“We were one of the first IDZs to be designated in South Africa. Key to our mandate was the attraction of strategic investments that would not only leverage existing regional and industrial strengths, but would further upgrade the province’s industrial landscape,” he said. Kondlo added that while there was still a lot to be achieved in this regard, the ELIDZ had made meaningful strides in this regard.
The ELIDZ has attracted R 3.7 billion worth of investment since it secured its first investor in 2005. To date 30 investors have been secured with 22 of these already operational in the zone. Five other investors are either constructing or commissioning their plants in the zone.

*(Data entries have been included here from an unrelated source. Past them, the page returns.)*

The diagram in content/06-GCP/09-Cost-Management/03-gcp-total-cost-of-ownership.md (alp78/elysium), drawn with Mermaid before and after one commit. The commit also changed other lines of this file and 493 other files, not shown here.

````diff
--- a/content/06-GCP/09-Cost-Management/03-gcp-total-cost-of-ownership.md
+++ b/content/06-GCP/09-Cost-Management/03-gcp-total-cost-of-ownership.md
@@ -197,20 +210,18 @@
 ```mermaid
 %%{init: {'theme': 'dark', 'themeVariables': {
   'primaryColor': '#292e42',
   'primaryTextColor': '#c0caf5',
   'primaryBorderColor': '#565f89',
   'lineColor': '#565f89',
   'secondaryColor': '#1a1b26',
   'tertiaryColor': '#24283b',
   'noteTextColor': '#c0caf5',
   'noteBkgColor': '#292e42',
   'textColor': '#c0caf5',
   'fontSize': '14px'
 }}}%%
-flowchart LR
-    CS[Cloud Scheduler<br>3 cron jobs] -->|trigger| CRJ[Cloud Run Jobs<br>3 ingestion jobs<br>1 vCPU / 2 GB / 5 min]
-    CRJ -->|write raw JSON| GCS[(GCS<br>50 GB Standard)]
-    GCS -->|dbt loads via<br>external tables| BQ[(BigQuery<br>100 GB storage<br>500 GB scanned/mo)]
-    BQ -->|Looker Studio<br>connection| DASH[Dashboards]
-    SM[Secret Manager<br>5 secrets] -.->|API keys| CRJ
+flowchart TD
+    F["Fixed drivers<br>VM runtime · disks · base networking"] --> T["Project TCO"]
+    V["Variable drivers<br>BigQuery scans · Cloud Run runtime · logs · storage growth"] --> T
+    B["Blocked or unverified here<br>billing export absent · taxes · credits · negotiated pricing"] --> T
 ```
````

“The impact, however, is wider than just the zone. To date we have awarded R928 million worth of contracts to BBBEE enterprises and R281 million worth to qualifying SMMEs. We have transacted with more than 200 local companies with since inception and for us this indicates the extent to which we have extended our reach as a government entity,” said Kondlo.
The ELIDZ has also created various learnership opportunities and through its eMonti Science and Technology Park initiative is currently incubating over 75 small businesses in various sectors.
“In the initial days, our biggest challenge was to diversify the local economy which was dominated by the automotive sector. Today I am proud to say that – this too has been achieved. We currently have a number of sector manufacturing activity including agro-processing, aquaculture, mineral beneficiation, ICT and BPO as well as Transport and Logistics,” said Kondlo.
According to Kondlo, the journey has also had its few challenges. Amongst these has been the inadequate design and delivery of effective and legitimate enabling policy instruments to deliver real incentives for the IDZ programme.
There are currently no IDZ specific incentives and the only incentive which was linked to the IDZs was the Customs Controlled Area (CCA) benefit. Unfortunately this benefit , by last year, had still not been operationalised since inception due to a number of policy and operational issues between the various government stakeholders involved.
“The ELIDZ has played a pivotal role in the redesign and implementation of this incentive in partnership with SARS’s customs and excise unit and in 2011/12, we became the first IDZ to have a CCA pilot status and we are looking to consolidate this incentive and ensure maximum industry benefit from it,” he said.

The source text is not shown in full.